For a while, after I began recovering, I carried around a lot of guilt for putting my family, my friends, and my body through something that I caused. But then, somehow, I realized I didn’t choose to have an eating disorder. No one decides to have an illness. It’s more important what you do after your struggle than the struggle itself. That’s when I realized I’m no longer going to feel guilty, and I’m going to fill that void of guilt with love. I’m going to help destigmatize this illness, and I’m going to talk about my experience. I am so much more than my previous eating disorder. This is only a tiny bit of my identity, and there is so much more to me. Like all of us in this room, I am more than the hardships I endure.
I started telling myself that it didn’t matter if I didn’t like my body because it was the least interesting thing about me. I was kind. I love art. I cared about my friends; I have so much to offer that makes me beautiful, rather than just my body. So instead of focusing on everything I didn’t have, I focused on everything I did. I learned how to grow self-love and inner peace. I found satisfaction in helping others through their issues, which in the end, helped me love my body’s imperfections. I reminded myself that it’s not the number on the scale or the size and shape of clothes that you wear. It’s self-love, kindness, and your soul that radiates beauty in the world.
I’m giving this chapel not to ask for pity because I’m so blessed and thankful that I got through this and I got help. I’m confidently standing here today, fully recovered from an illness that could have taken my life. I wouldn’t take back any of what happened to me. My parent’s sleepless nights, memories with my friends, the depression that came from the illness, my sophomore year.
I am giving this chapel to all of the people in this room who have faced or are currently facing any sort of eating disorder, big or small. Or for the many others of us that are victims to diet and health culture even without being diagnosed as having a “disorder. You are not alone, and you will get through this. Let yourself be helped. It’s ok not to be perfect, and sometimes you have to lean on people when you can’t find the strength to hold yourself up. Life is a team effort. Everyone is dealing with something you don’t know about. We all have struggles and dark patches, but if we change our mindset and focus on the blessing we have, it’s easier to make it through these dark times.
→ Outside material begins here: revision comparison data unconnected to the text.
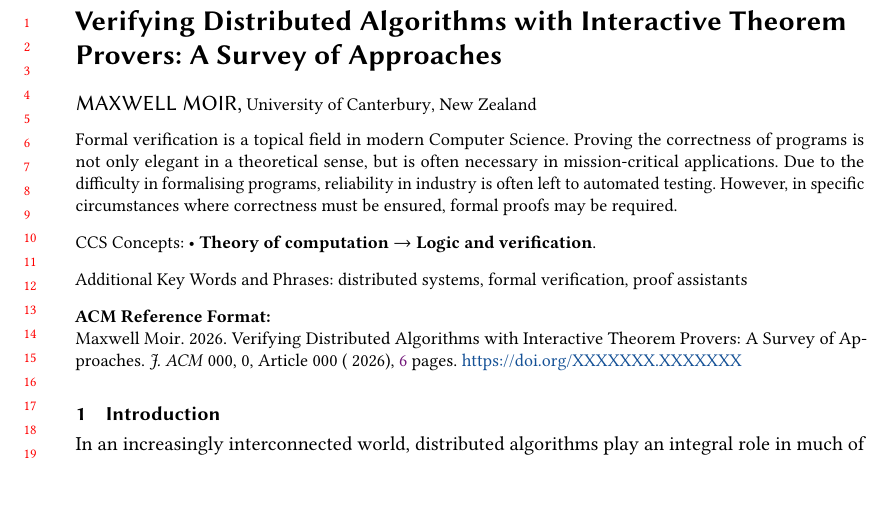
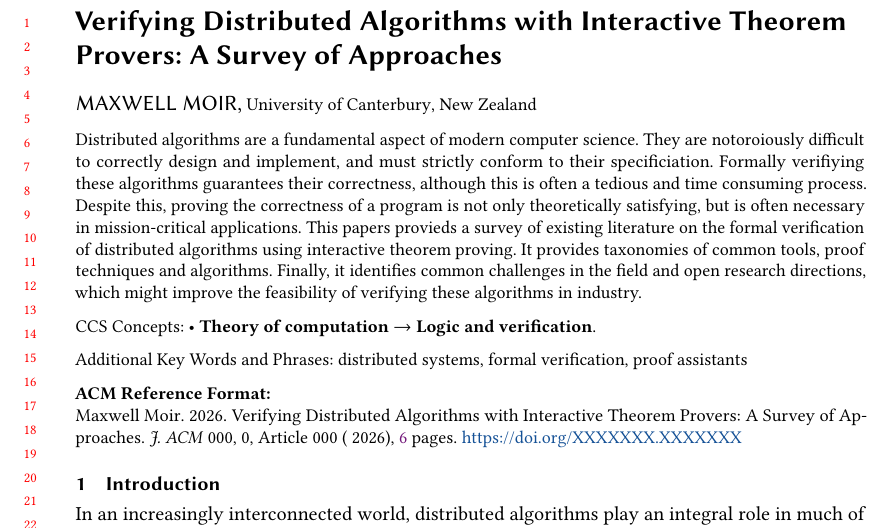
Before and after one commit to max-moir/Uni, a LaTeX paper (C469/survey/latex/sample-acmsmall-submission.tex): part of page 1 of 6, cut so that both start at the same text, the shorter picture padded with empty space. Compiled offline with pdfLaTeX.

Commit message:
Abstract

```diff
--- a/C469/survey/latex/sample-acmsmall-submission.tex
+++ b/C469/survey/latex/sample-acmsmall-submission.tex
@@ -38,10 +38,15 @@
 
 \begin{abstract}
 
-  Formal verification is a topical field in modern Computer Science.
-  Proving the correctness of programs is not only elegant in a theoretical sense, but is often necessary in mission-critical applications.
-  Due to the difficulty in formalising programs, reliability in industry is often left to automated testing.
-  However, in specific circumstances where correctness must be ensured, formal proofs may be required.
+
+  Distributed algorithms are a fundamental aspect of modern computer science.
+  They are notoroiously difficult to correctly design and implement, and must strictly conform to their specificiation.
+  Formally verifiying these algorithms guarantees their correctness, although this is often a tedious and time consuming process.
+  Despite this, proving the correctness of a program is not only theoretically satisfying, but is often necessary in mission-critical applications.
+  This papers provieds a survey of existing literature on the formal verification of distributed algorithms using interactive theorem proving.
+  It provides taxonomies of common tools, proof techniques and algorithms.
+  Finally, it identifies common challenges in the field and open research directions,
+  which might improve the feasibility of verifying these algorithms in industry.
 
 \end{abstract}
 
```
Also changed, not shown: C469/survey/latex/sample-acmsmall-submission.pdf, 3 other files.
If you have never experienced a body disorder or you face it every day, try and remember that life has so much beauty everywhere. Our bodies are machines and food programs, and our bodies are just bodies. Outside of your physical appearance, true beauty lies in your heart and how you treat others. If we realize how special we are in our way, we find clarity in every insecurity, whether it’s about our size, intelligence, social-economic class, race, sexuality, or anything. Life is beautiful and has so much to offer if you take advantage of all you have and all you can give.
I know this isn’t an easy thing to talk about so I am going to ask you to do two things. First, if you are worried about someone, but you don’t know what to do, talk to an adult that you trust. And second, if you are worried about yourself, or if you see a piece of you in this chapel, know that Mrs. Jimenez and Mrs. Thomas are free following this chapel A1 and A2 and you can also email them. Look around; there are so many people in this room who are routing for you, and we are so blessed to go to a school where everyone cares and wants to help.
I now look at my reflection in the mirror and feel this overwhelming pride as this body is mine. It fights against illness, bounces back after I put it through immense struggle, and carries me through life.
(Copyright, Sophia Papadopoulo 2021)